═══ Given entries ═══
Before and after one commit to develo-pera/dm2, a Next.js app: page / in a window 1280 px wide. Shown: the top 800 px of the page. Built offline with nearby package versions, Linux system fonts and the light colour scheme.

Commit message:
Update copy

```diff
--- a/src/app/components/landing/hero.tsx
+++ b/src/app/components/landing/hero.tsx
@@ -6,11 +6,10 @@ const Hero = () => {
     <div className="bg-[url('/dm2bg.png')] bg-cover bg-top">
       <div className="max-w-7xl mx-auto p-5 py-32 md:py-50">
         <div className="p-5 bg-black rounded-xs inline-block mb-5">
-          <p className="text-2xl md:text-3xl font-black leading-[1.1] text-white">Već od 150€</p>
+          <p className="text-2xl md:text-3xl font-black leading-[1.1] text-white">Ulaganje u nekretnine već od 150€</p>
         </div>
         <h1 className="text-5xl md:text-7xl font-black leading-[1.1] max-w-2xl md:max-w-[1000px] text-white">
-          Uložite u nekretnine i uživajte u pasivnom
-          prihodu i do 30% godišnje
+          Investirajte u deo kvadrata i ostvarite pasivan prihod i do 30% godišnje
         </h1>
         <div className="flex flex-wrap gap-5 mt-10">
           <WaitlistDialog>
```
═══
--- Requirement ---
If a line of the data holds the string "white", list it.

--- Task output ---
-          <p className="text-2xl md:text-3xl font-black leading-[1.1] text-white">Već od 150€</p>
+          <p className="text-2xl md:text-3xl font-black leading-[1.1] text-white">Ulaganje u nekretnine već od 150€</p>
         <h1 className="text-5xl md:text-7xl font-black leading-[1.1] max-w-2xl md:max-w-[1000px] text-white">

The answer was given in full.